- Your Email: Set aside time to enable 2-factor authentication for your email before it’s too late. This added layer of security is available for Gmail, Hotmail, Yahoo, Office 365 and others. If your email service provider doesn’t offer 2-factor authentication, honestly, it’s time to start migrating to a new email.
- Your Financial Institution: Unless you still live in the stone age, you probably manage your bank account online. All major banks allow – and even encourage – their customers to enable 2-factor authentication. Go into your security profile and set it up.
- Your Social Media Platforms: Whether you use Facebook, Twitter, Pinterest, Instagram or others, it’s possible to enable 2-factor authentication on all of them. The biggest hurdle is figuring out how to turn it on, which usually requires users to go into their account’s advanced settings.
- Wherever You Store Sensitive Data: Do you host websites? Do you upload documents to Dropbox or Evernote? Think about areas of your online existence where a stolen password could be a big problem. Most of the time, these services will offer 2-factor authentication. If they don’t, I suggest you find an alternative service.
Annoyance is the New Standard of Security
Here’s a quick tip for you.
In a world where we value convenience and expediency, annoyance is the new standard of security.
What do I mean by that? Well, if I’m really honest, I have to say that it’s extremely annoying to have to wait for a text message or log into Google Authenticator just so that I can check my account balance at my bank. It’s annoying when all I want to do is check my email on my computer.
The desire to eliminate those annoyances is exactly what is going to make you vulnerable with your online security.
Yes, 2-factor authentication can be annoying. Hopefully, adoption of the security keys will grow, making this authentication much easier.
In the meantime, I highly suggest you swallow your frustration and endure the annoyance. It’s the new standard of security.
Final Thoughts | 2-Factor Authentication
If you’re reading this right now and you haven’t yet enabled 2-factor authentication, please stop and do that right now.
Take advantage of this extra layer of security for your email, banking, social media and online data storage. It only takes a few minutes to set up and it could make a world of difference for you online.

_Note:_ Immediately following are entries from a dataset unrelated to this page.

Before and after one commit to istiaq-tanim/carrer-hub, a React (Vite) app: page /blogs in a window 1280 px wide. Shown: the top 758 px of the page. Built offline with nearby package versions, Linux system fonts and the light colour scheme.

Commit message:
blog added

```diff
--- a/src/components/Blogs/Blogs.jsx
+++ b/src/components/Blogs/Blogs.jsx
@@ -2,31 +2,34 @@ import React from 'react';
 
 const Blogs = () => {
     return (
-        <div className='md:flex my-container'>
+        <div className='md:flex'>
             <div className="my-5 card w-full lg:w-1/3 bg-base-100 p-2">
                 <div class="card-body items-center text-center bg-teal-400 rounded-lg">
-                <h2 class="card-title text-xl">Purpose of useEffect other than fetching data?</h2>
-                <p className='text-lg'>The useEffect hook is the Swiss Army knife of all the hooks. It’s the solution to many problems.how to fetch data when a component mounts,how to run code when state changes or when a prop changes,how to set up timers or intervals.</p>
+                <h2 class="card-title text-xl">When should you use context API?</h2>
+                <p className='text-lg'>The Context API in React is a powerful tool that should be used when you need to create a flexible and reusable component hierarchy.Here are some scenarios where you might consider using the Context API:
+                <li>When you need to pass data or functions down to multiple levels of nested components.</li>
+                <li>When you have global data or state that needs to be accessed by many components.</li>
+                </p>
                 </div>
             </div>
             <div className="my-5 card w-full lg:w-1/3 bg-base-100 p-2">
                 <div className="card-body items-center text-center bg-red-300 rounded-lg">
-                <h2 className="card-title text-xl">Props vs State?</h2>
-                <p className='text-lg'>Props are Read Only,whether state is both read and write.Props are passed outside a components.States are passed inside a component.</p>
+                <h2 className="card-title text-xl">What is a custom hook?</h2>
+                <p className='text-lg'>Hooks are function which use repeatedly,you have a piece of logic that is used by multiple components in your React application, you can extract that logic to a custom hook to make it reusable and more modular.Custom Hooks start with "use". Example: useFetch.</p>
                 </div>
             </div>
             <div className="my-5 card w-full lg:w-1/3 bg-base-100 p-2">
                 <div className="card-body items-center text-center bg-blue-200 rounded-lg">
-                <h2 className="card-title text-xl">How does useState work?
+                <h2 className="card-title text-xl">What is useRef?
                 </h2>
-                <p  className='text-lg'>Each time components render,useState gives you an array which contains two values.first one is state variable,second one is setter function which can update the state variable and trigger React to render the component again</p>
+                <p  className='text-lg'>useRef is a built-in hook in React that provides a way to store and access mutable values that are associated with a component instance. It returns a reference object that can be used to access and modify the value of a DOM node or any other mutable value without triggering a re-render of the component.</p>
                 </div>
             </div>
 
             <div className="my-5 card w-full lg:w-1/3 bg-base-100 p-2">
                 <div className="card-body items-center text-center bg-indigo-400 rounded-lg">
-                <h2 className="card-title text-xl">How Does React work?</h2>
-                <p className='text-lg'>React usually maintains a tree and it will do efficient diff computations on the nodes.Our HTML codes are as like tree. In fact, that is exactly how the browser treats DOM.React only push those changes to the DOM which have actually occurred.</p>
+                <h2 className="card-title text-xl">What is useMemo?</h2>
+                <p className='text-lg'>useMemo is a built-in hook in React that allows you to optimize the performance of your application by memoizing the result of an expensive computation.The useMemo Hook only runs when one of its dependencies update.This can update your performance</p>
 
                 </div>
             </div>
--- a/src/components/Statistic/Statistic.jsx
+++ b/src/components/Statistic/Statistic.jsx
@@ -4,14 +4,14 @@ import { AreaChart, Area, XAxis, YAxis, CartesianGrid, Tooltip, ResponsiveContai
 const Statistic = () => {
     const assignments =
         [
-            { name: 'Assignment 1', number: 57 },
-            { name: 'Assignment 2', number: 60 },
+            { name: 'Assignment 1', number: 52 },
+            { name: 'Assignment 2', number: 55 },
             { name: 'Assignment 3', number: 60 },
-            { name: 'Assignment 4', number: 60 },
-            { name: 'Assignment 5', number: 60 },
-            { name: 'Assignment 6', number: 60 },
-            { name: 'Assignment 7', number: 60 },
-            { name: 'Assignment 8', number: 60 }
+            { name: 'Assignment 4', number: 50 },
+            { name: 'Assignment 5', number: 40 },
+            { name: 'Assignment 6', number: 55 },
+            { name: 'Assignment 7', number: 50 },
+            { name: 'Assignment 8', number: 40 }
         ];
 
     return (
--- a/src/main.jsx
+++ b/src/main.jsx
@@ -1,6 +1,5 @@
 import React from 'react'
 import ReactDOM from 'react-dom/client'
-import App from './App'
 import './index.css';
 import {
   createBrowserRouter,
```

Remember, though: this is an added layer of security. You still need to make sure that you’re creating secure passwords for your accounts and if you’re connecting to public wi-fi (coffee shop, airport, etc.), make sure that you use a VPN to encrypt your data.